Gently encourage someone to get treatment by stating that self-harm isn’t uncommon and doctors and therapists can help. If possible, offer to help find treatment. But don’t go on the offensive and don’t try to make the person promise to stop, as it takes more than willpower to quit.

Advice
Keeping safe
Self-harm is not a positive way to deal with things. However if you are self-harming it can be difficult to stop, especially when you feel distressed or upset. If you don’t feel you can stop right now, it is important that you do keep yourself safe.

Wounds and injuries of any type can be dangerous and carry the risk of infection, which can be serious, so they need to be looked after. If you have serious injury, feel unwell or feel that you are going into shock (fast breathing, racing heart, feeling faint or panicked) you should seek help immediately. If you find yourself in this situation, find a trusted adult or friend who can get you the medical attention you need. This doesn’t mean you have to discuss your self-harm with them (although it may help); it is about allowing someone to support you medically in a moment of crisis.
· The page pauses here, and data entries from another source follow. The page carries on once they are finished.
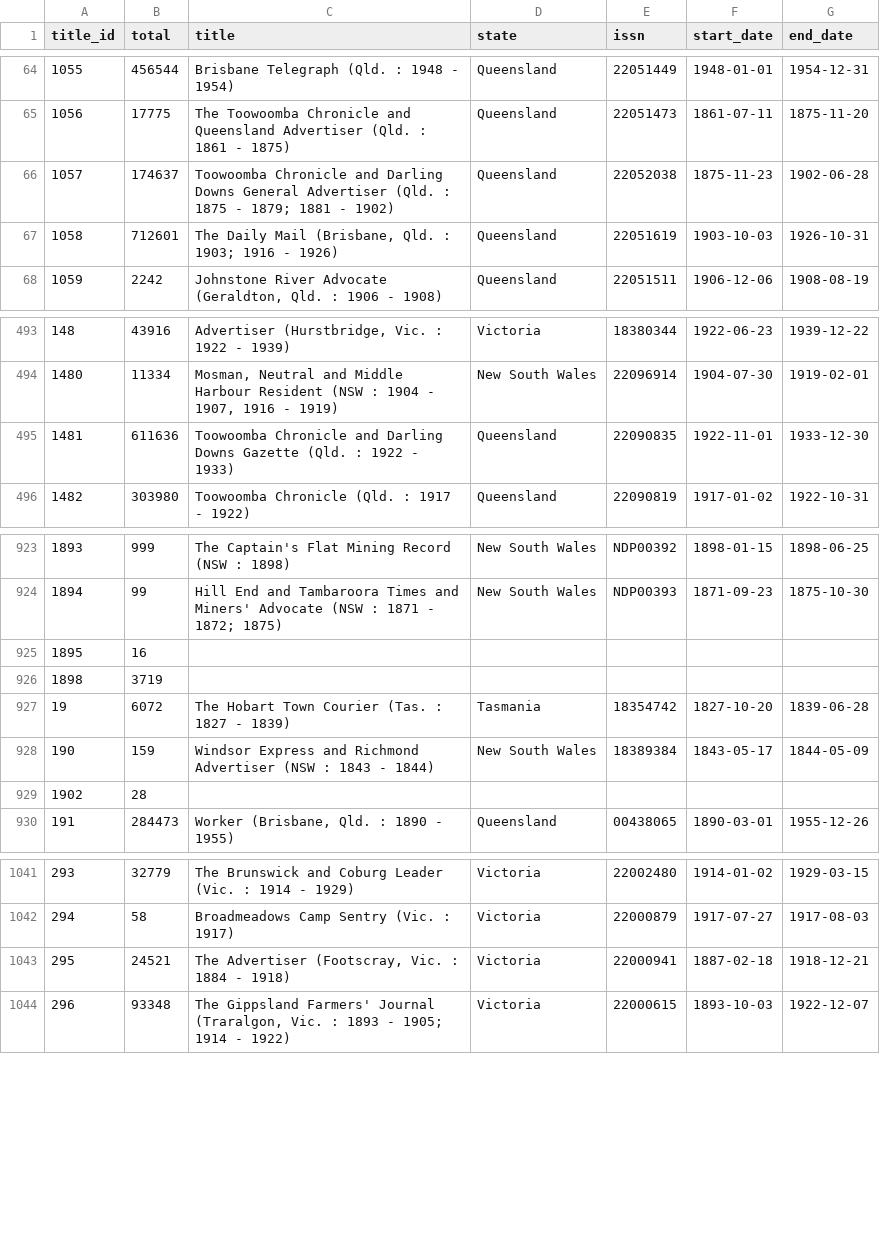
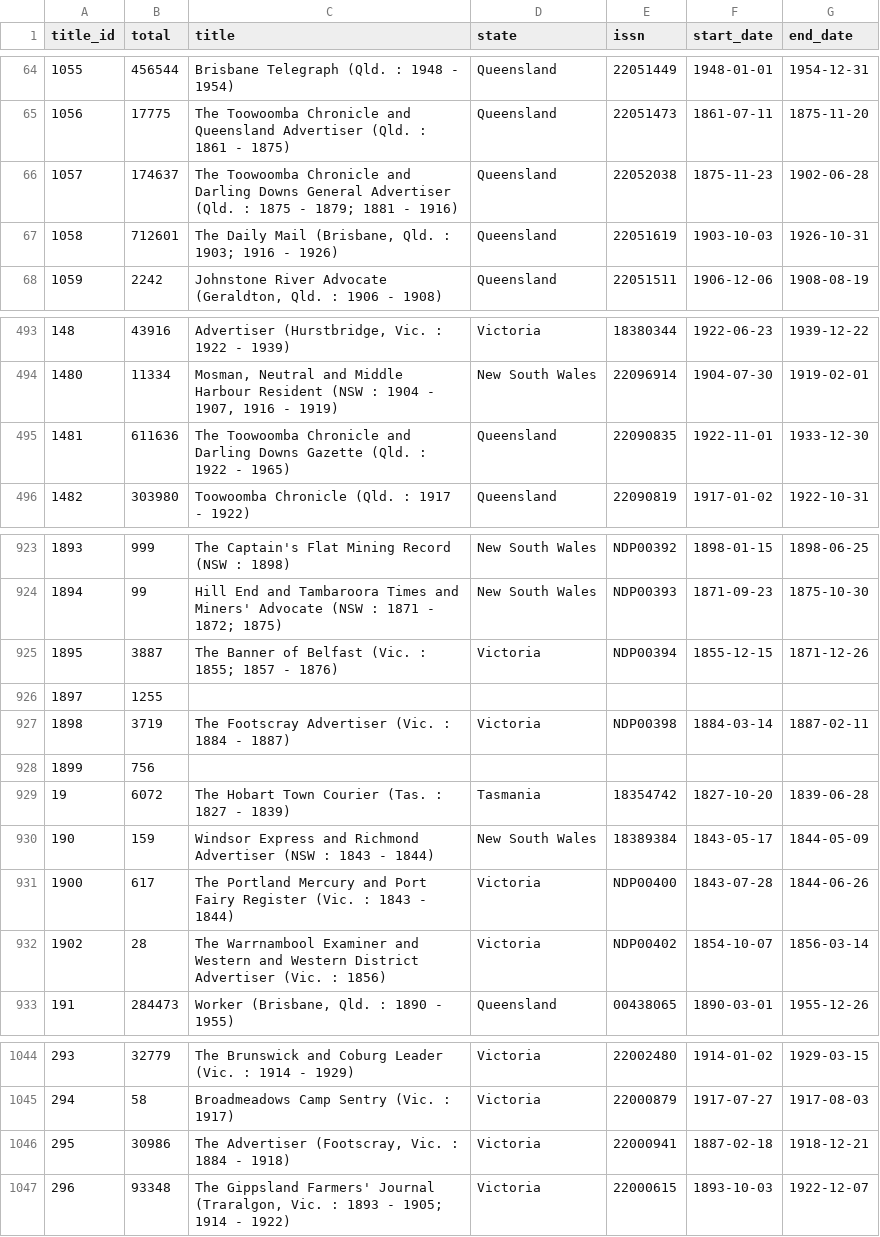
Before and after one commit to wragge/trove-newspaper-totals, a CSV file: data/total_articles_by_newspaper.csv, drawn as a sheet; only a part is shown, gaps mark what is left out.

```diff
--- a/data/total_articles_by_newspaper.csv
+++ b/data/total_articles_by_newspaper.csv
@@ -65,3 +65,3 @@ title_id,total,title,state,issn,start_date,end_date
 1056,17775,The Toowoomba Chronicle and Queensland Advertiser (Qld. : 1861 - 1875),Queensland,22051473,1861-07-11,1875-11-20
-1057,174637,Toowoomba Chronicle and Darling Downs General Advertiser (Qld. : 1875 - 1879; 1881 - 1902),Queensland,22052038,1875-11-23,1902-06-28
+1057,174637,The Toowoomba Chronicle and Darling Downs General Advertiser (Qld. : 1875 - 1879; 1881 - 1916),Queensland,22052038,1875-11-23,1902-06-28
 1058,712601,"The Daily Mail (Brisbane, Qld. : 1903; 1916 - 1926)",Queensland,22051619,1903-10-03,1926-10-31
@@ -494,3 +494,3 @@ title_id,total,title,state,issn,start_date,end_date
 1480,11334,"Mosman, Neutral and Middle Harbour Resident (NSW : 1904 - 1907, 1916 - 1919)",New South Wales,22096914,1904-07-30,1919-02-01
-1481,611636,Toowoomba Chronicle and Darling Downs Gazette (Qld. : 1922 - 1933),Queensland,22090835,1922-11-01,1933-12-30
+1481,611636,The Toowoomba Chronicle and Darling Downs Gazette (Qld. : 1922 - 1965),Queensland,22090835,1922-11-01,1933-12-30
 1482,303980,Toowoomba Chronicle (Qld. : 1917 - 1922),Queensland,22090819,1917-01-02,1922-10-31
@@ -924,7 +924,10 @@ title_id,total,title,state,issn,start_date,end_date
 1894,99,Hill End and Tambaroora Times and Miners' Advocate (NSW : 1871 - 1872; 1875),New South Wales,NDP00393,1871-09-23,1875-10-30
-1895,16,,,,,
-1898,3719,,,,,
+1895,3887,The Banner of Belfast (Vic. : 1855; 1857 - 1876),Victoria,NDP00394,1855-12-15,1871-12-26
+1897,1255,,,,,
+1898,3719,The Footscray Advertiser (Vic.  : 1884 - 1887),Victoria,NDP00398,1884-03-14,1887-02-11
+1899,756,,,,,
 19,6072,The Hobart Town Courier (Tas. : 1827 - 1839),Tasmania,18354742,1827-10-20,1839-06-28
 190,159,Windsor Express and Richmond Advertiser (NSW : 1843 - 1844),New South Wales,18389384,1843-05-17,1844-05-09
-1902,28,,,,,
+1900,617,The Portland Mercury and Port Fairy Register (Vic. : 1843 - 1844),Victoria,NDP00400,1843-07-28,1844-06-26
+1902,28,The Warrnambool Examiner and Western and Western District Advertiser (Vic. :  1856),Victoria,NDP00402,1854-10-07,1856-03-14
 191,284473,"Worker (Brisbane, Qld. : 1890 - 1955)",Queensland,00438065,1890-03-01,1955-12-26
@@ -1042,3 +1045,3 @@ title_id,total,title,state,issn,start_date,end_date
 294,58,Broadmeadows Camp Sentry (Vic. : 1917),Victoria,22000879,1917-07-27,1917-08-03
-295,24521,"The Advertiser (Footscray, Vic. : 1884 - 1918)",Victoria,22000941,1887-02-18,1918-12-21
+295,30986,"The Advertiser (Footscray, Vic. : 1884 - 1918)",Victoria,22000941,1887-02-18,1918-12-21
 296,93348,"The Gippsland Farmers' Journal (Traralgon, Vic. : 1893 - 1905; 1914 - 1922)",Victoria,22000615,1893-10-03,1922-12-07
```
Also changed, not shown: data/total_articles_by_category.csv, data/total_articles_by_year.csv, 2 other files.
Many people stop hurting themselves when the time is right for them. Everyone is different and if they feel the need to self-harm at the moment, they shouldn’t feel guilty about it – it is a way of surviving, and doing it now does NOT mean that they will need to do it forever. It is a huge step towards stopping when they begin to talk about it, because it means that they are starting to think about what might take its place eventually.
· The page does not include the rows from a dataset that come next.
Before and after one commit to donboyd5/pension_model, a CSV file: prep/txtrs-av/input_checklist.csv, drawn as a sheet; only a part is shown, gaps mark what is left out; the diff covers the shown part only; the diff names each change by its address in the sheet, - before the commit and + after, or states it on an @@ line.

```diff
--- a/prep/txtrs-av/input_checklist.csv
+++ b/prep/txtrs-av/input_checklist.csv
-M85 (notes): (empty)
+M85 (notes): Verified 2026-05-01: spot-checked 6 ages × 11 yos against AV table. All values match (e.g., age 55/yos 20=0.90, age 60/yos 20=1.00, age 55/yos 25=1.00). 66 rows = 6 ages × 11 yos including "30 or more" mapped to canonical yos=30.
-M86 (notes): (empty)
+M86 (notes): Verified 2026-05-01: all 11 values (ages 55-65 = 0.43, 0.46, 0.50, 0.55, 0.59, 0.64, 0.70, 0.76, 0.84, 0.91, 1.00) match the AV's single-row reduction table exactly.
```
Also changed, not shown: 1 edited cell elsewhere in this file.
Make a safe box and a plan
You can create a safe box to help you through times when you feel overwhelmed by emotion and have the urge to harm yourself. Fill it with things that make you happy and calm, to help you to get through this feeling. Some suggestions: activities such as crosswords, your favourite book, CD or movie. You could also include a list of things to do that make you calm when you are feeling triggered.

Talk to someone
When you are feeling overwhelmed, talk to a friend, family member or trusted adult. Let them know what you are thinking. This can help relieve the pressure that you are feeling. Make a list of people you can talk to at these times and keep it somewhere safe. Knowing who you can talk to in times of crisis at 3am, weekends or when you are at school can make it easier to ask for help when you need it. Add these to your safe box. This will remind you that you are not alone and there are people you can talk to when you need to.

Avoid alcohol and drugs
We often drink alcohol or take drugs to change our mood or to avoid our feelings. Some people drink to deal with fear or loneliness, but like self-harm the effect is only temporary and can end up making you feel worse. [28] Alcohol is a depressant, which means it slows down brain activity. This changes how you think and feel, so can increase feelings of anxiety and depression. When it wears off you can end up feeling worse because of the effects it has on your brain and your body.

Do something you enjoy and relief you anger
Remember that there is more to you than self-harm. Do things that remind you of this and make you happy. Maybe this is a sport, or a hobby you like doing such as writing.

Doing things that you enjoy and makes you feel happy, helps you look after your mental health. It helps to improve your self-esteem and can help you remember that you are important and have value. When you feeling angry:
– Hit a pillow or cushion to vent your anger and frustration.
– Have a good scream into a pillow or cushion.
– Take a minute and breathe or meditate

Don’t be too hard on yourself
Many young people who self-harm can be perfectionists and high achievers [31]. You might put pressure on yourself to do things in a certain way, or feel that nothing you do is good enough.

Try to not be so hard on yourself about not getting things perfect. Recovery is about knowing that it is okay for your work or performance to be ‘good enough’.